== Instructions for the task ==
What is needed here is an exact reprint of every record below.

== Given entries ==
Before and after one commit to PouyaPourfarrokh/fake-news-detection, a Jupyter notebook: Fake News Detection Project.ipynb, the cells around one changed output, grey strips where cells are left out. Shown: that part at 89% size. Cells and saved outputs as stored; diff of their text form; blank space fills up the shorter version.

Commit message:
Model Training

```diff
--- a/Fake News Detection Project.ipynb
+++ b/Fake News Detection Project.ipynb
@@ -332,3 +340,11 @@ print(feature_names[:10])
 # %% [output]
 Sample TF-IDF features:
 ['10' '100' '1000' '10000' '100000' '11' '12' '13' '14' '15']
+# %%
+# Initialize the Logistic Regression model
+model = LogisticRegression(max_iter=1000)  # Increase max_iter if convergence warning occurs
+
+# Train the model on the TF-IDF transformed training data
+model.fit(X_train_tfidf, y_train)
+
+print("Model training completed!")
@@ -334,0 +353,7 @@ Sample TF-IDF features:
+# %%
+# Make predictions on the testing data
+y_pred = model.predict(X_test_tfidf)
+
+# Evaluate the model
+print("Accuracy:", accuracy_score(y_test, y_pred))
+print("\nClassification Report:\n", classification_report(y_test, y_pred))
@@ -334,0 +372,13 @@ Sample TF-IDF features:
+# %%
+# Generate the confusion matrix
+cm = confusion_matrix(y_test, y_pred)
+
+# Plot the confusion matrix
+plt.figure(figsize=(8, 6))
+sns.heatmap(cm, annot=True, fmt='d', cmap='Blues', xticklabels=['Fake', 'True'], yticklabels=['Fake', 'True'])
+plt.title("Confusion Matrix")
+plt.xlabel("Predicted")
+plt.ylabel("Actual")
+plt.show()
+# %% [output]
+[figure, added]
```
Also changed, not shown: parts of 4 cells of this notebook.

== The answer ==
Before and after one commit to PouyaPourfarrokh/fake-news-detection, a Jupyter notebook: Fake News Detection Project.ipynb, the cells around one changed output, grey strips where cells are left out. Shown: that part at 89% size. Cells and saved outputs as stored; diff of their text form; blank space fills up the shorter version.

Commit message:
Model Training

```diff
--- a/Fake News Detection Project.ipynb
+++ b/Fake News Detection Project.ipynb
@@ -332,3 +340,11 @@ print(feature_names[:10])
 # %% [output]
 Sample TF-IDF features:
 ['10' '100' '1000' '10000' '100000' '11' '12' '13' '14' '15']
+# %%
+# Initialize the Logistic Regression model
+model = LogisticRegression(max_iter=1000)  # Increase max_iter if convergence warning occurs
+
+# Train the model on the TF-IDF transformed training data
+model.fit(X_train_tfidf, y_train)
+
+print("Model training completed!")
@@ -334,0 +353,7 @@ Sample TF-IDF features:
+# %%
+# Make predictions on the testing data
+y_pred = model.predict(X_test_tfidf)
+
+# Evaluate the model
+print("Accuracy:", accuracy_score(y_test, y_pred))
+print("\nClassification Report:\n", classification_report(y_test, y_pred))
@@ -334,0 +372,13 @@ Sample TF-IDF features:
+# %%
+# Generate the confusion matrix
+cm = confusion_matrix(y_test, y_pred)
+
+# Plot the confusion matrix
+plt.figure(figsize=(8, 6))
+sns.heatmap(cm, annot=True, fmt='d', cmap='Blues', xticklabels=['Fake', 'True'], yticklabels=['Fake', 'True'])
+plt.title("Confusion Matrix")
+plt.xlabel("Predicted")
+plt.ylabel("Actual")
+plt.show()
+# %% [output]
+[figure, added]
```
Also changed, not shown: parts of 4 cells of this notebook.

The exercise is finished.